Activity >> Among the lines below, how many carry the string "size"? Reply with a number and nothing else.

Data supplied >>

┌────────

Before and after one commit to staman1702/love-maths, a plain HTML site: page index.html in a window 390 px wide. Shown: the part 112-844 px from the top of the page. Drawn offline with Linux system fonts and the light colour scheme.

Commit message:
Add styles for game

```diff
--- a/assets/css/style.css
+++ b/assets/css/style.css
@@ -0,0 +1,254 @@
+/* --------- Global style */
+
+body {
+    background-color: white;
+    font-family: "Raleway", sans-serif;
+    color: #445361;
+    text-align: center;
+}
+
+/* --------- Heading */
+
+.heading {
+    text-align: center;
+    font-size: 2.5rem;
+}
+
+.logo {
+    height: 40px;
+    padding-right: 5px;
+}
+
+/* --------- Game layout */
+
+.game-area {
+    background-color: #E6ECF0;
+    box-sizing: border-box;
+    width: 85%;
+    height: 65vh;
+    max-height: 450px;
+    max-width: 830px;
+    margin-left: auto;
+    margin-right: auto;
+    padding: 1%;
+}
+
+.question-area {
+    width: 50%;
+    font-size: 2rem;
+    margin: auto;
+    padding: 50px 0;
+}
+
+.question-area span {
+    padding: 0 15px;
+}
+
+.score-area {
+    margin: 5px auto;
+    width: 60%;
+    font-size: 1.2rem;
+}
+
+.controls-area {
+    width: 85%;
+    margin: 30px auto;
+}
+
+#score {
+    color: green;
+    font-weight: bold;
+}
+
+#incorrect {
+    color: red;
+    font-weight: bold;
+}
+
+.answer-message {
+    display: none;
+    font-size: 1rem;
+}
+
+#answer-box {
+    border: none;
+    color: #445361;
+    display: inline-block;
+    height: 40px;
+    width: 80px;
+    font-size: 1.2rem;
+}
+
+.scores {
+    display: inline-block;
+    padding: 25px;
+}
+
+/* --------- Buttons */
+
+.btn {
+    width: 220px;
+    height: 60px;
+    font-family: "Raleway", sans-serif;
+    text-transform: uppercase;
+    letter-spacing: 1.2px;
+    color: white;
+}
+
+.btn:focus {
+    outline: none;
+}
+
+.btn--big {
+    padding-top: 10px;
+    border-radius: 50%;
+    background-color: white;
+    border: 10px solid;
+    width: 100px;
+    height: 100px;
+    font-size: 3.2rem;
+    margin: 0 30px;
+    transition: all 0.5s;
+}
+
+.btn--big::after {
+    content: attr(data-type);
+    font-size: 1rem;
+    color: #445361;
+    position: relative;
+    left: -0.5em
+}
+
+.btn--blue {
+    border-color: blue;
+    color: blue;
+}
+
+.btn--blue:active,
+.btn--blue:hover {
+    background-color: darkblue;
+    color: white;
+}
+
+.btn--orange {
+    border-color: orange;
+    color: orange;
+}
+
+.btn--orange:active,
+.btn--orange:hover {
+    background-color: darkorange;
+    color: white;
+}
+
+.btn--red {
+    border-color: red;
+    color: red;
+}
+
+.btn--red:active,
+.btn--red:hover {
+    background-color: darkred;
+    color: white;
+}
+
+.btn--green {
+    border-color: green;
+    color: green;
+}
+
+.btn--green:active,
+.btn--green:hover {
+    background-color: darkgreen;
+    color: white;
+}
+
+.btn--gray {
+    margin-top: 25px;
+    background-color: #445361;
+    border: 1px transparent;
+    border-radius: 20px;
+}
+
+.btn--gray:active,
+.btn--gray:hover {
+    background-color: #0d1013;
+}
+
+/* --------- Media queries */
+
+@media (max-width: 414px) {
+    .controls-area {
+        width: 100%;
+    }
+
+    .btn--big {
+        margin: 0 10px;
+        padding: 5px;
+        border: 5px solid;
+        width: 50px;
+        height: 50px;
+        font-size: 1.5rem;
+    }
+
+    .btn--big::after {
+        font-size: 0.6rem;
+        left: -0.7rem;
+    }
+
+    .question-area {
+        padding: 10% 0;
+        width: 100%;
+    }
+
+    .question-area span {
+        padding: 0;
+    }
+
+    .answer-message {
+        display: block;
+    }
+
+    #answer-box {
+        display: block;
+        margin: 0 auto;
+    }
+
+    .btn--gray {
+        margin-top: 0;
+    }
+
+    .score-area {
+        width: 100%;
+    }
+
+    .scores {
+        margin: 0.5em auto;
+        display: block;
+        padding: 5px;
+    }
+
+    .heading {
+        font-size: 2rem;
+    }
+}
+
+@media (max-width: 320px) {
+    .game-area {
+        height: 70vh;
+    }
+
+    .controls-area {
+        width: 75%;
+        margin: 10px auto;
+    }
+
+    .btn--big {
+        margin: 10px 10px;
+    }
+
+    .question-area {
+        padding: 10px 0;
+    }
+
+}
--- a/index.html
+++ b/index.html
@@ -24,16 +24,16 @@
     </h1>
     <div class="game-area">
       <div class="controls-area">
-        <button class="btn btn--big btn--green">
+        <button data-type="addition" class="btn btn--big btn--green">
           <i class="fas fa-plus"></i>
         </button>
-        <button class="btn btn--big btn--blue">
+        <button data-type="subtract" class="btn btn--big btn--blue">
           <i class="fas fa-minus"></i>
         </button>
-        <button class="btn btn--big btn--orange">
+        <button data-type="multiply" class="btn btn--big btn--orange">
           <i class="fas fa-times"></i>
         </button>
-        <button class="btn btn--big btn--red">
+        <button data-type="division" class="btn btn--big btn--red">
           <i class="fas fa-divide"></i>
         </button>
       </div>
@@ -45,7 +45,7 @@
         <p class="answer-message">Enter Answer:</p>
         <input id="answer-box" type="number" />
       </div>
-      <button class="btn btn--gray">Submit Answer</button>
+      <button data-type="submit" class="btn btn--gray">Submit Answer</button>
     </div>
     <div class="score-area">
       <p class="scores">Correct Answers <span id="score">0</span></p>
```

└────────

Task answer >> 10